Humility is probably one of the most difficult human virtues to achieve. For me, as a Hungarian intern at the Acton Institute, listening to Samuel Gregg’s June lecture in Grand Rapids on his new book, Becoming Europe about the Old Continent’s crisis is instructive. Relations between the United States and major European powers have been testy from time to time, of course, but Europe seems to lack self-criticism.
Aging Europe, an unsustainable social model, a two-speed Europe: these are some key expressions we hear about Europe every day. Each of these phrases reflects a problem with the evolution of European society and the free market. Actually, it seems as if the continent is living out its teenager years unsure whether to commit to social-democracy or the free market. Meanwhile, doing both of them wrong. As we can expect from a teenager, the symptoms refer to deeper-rooted problems. (more…)
When it comes to household income, progressives tend to start with their intuitive understanding of fairness (i.e., some people have a lot more income than others), move to the solution (redistribution of income and wealth from those who have more to those who have less), and only then to develop a metric that justifies implementing their solution: income inequality.
Because of this roundabout approach, you rarely hear progressives argue that income inequality is a problem since for them it just is an injustice — and that wealth redistribution is the primary solution.
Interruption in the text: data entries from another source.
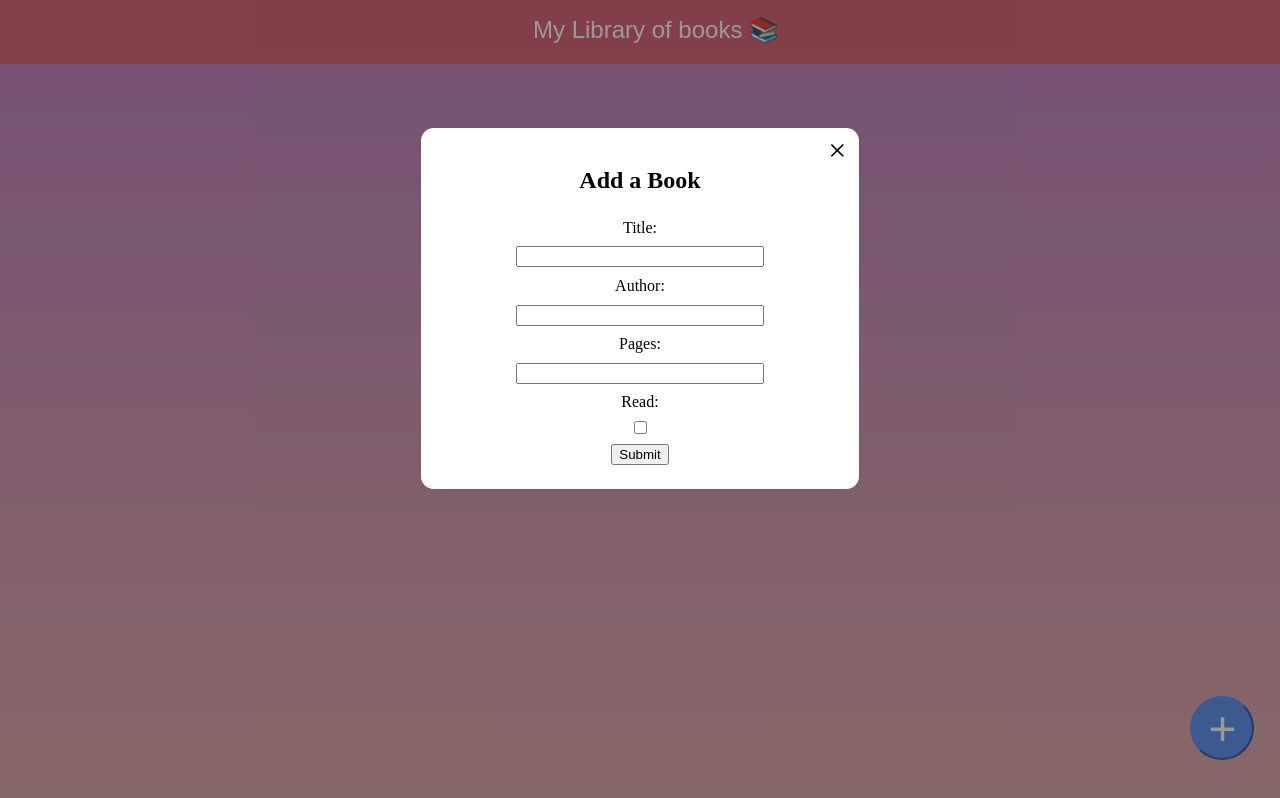
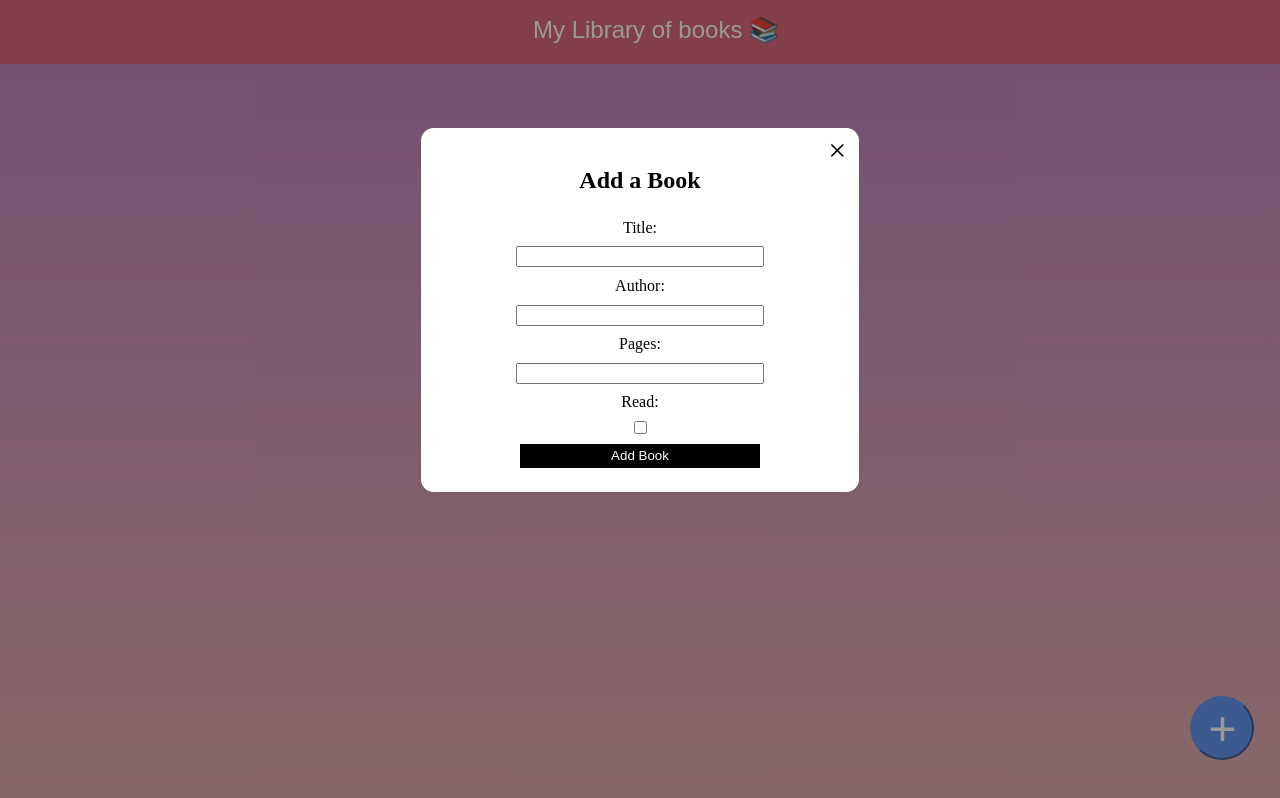
Before and after one commit to Z-67/library-project, a plain HTML site: page index.html in a window 1280 px wide. Drawn offline with Linux system fonts and the light colour scheme.

Commit message:
submit button changed

```diff
--- a/index.html
+++ b/index.html
@@ -26,7 +26,7 @@
                 <input type="number" id="pages" name="pages" required>
                 <label for="read">Read:</label>
                 <input type="checkbox" id="read" name="read">
-                <button type="submit">Submit</button>
+                <button type="submit" id ="submit">Add Book</button>
             </form>
         </div>
     </div>
--- a/styles.css
+++ b/styles.css
@@ -90,6 +90,15 @@ input[type="number"] {
     cursor: pointer;
 }
 
+#submit {
+    background-color: black;
+    color: white;
+    width: 60%;
+    border: none;
+    padding: 0.3rem;
+    cursor: pointer;
+}
+
 #book-cards {
     display: flex;
     flex-wrap: wrap;
```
When conservatives and libertarians disagree about whether it even is an issue we should be concerned with, we are considered heart-hearted apologists for an immoral capitalist system.
The truth, however, is that we don’t care about income inequality because relative differences in income tell us nothing about fairness or the just distribution of wealth. What we care about — what everyone should care about — is whether people have adequate opportunities to increase their household’s income, and hence, improve their standard of living. While there is no truly adequate gauge to measure such opportunities, we can get a fair estimate based on measurements of social mobility.